_EXERCISE_: Copy out, from the entries below, each line that holds the string "Prepare".

_Stored items from a collection_:

BEGIN

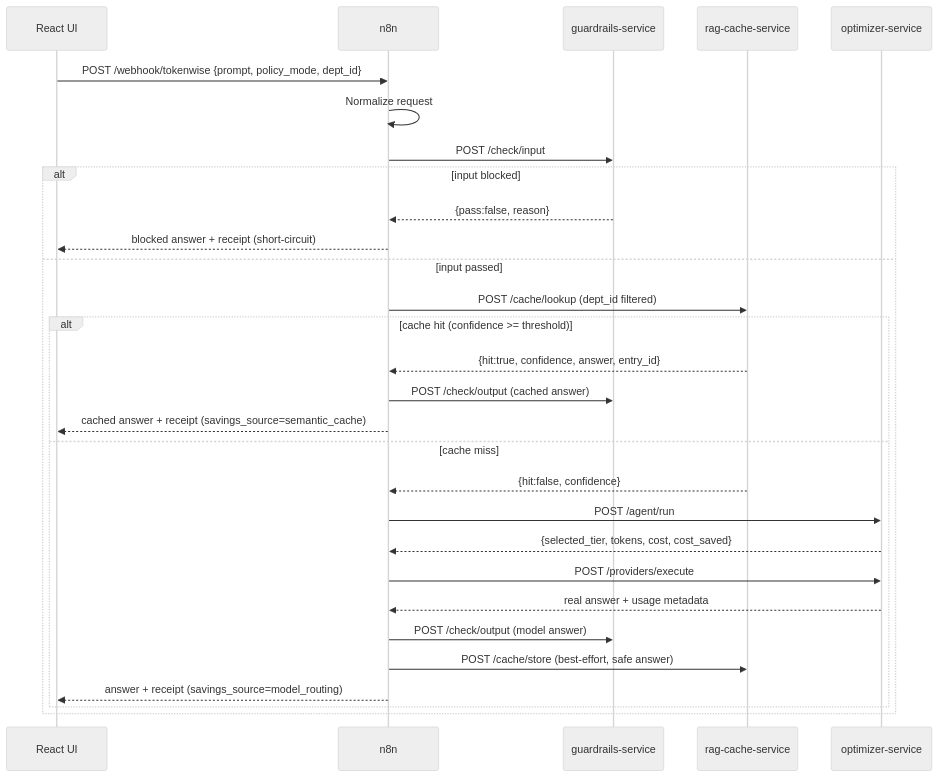
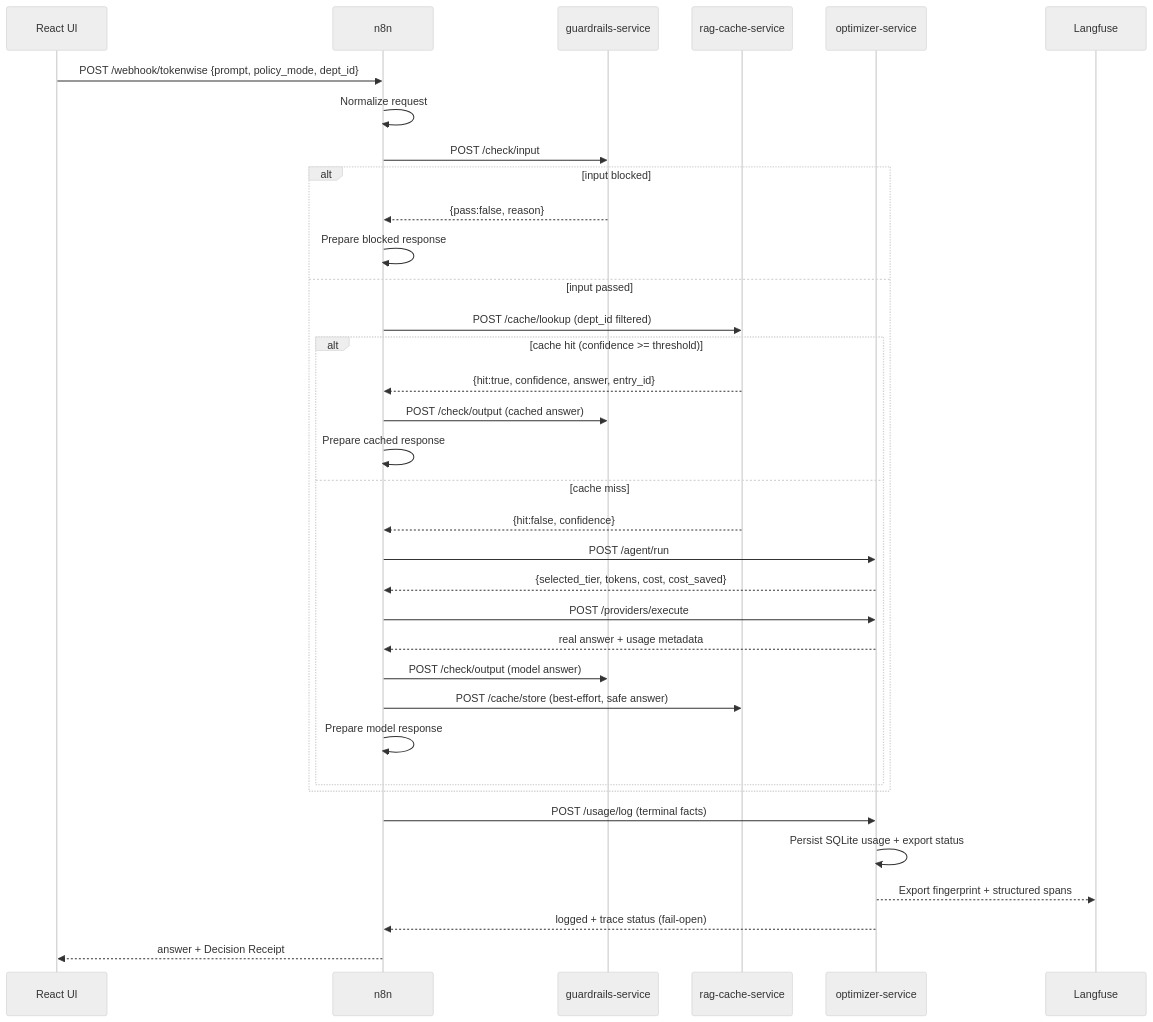
Before and after one commit to tomeryoel/tokenwise: the second of 5 diagrams in docs/architecture.md, drawn with Mermaid (neutral theme). The commit also changed other lines of this file and 19 other files, not shown here.

````diff
--- a/docs/architecture.md
+++ b/docs/architecture.md
@@ -55,32 +56,38 @@
 ```mermaid
 sequenceDiagram
     participant UI as React UI
     participant N as n8n
     participant G as guardrails-service
     participant C as rag-cache-service
     participant O as optimizer-service
+    participant L as Langfuse
 
     UI->>N: POST /webhook/tokenwise {prompt, policy_mode, dept_id}
     N->>N: Normalize request
     N->>G: POST /check/input
     alt input blocked
         G-->>N: {pass:false, reason}
-        N-->>UI: blocked answer + receipt (short-circuit)
+        N->>N: Prepare blocked response
     else input passed
         N->>C: POST /cache/lookup (dept_id filtered)
         alt cache hit (confidence >= threshold)
             C-->>N: {hit:true, confidence, answer, entry_id}
             N->>G: POST /check/output (cached answer)
-            N-->>UI: cached answer + receipt (savings_source=semantic_cache)
+            N->>N: Prepare cached response
         else cache miss
             C-->>N: {hit:false, confidence}
             N->>O: POST /agent/run
             O-->>N: {selected_tier, tokens, cost, cost_saved}
             N->>O: POST /providers/execute
             O-->>N: real answer + usage metadata
             N->>G: POST /check/output (model answer)
             N->>C: POST /cache/store (best-effort, safe answer)
-            N-->>UI: answer + receipt (savings_source=model_routing)
+            N->>N: Prepare model response
         end
     end
+    N->>O: POST /usage/log (terminal facts)
+    O->>O: Persist SQLite usage + export status
+    O-->>L: Export fingerprint + structured spans
+    O-->>N: logged + trace status (fail-open)
+    N-->>UI: answer + Decision Receipt
 ```
````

END

_ANSWER FOR THIS EXERCISE_:
+        N->>N: Prepare blocked response
+            N->>N: Prepare cached response
+            N->>N: Prepare model response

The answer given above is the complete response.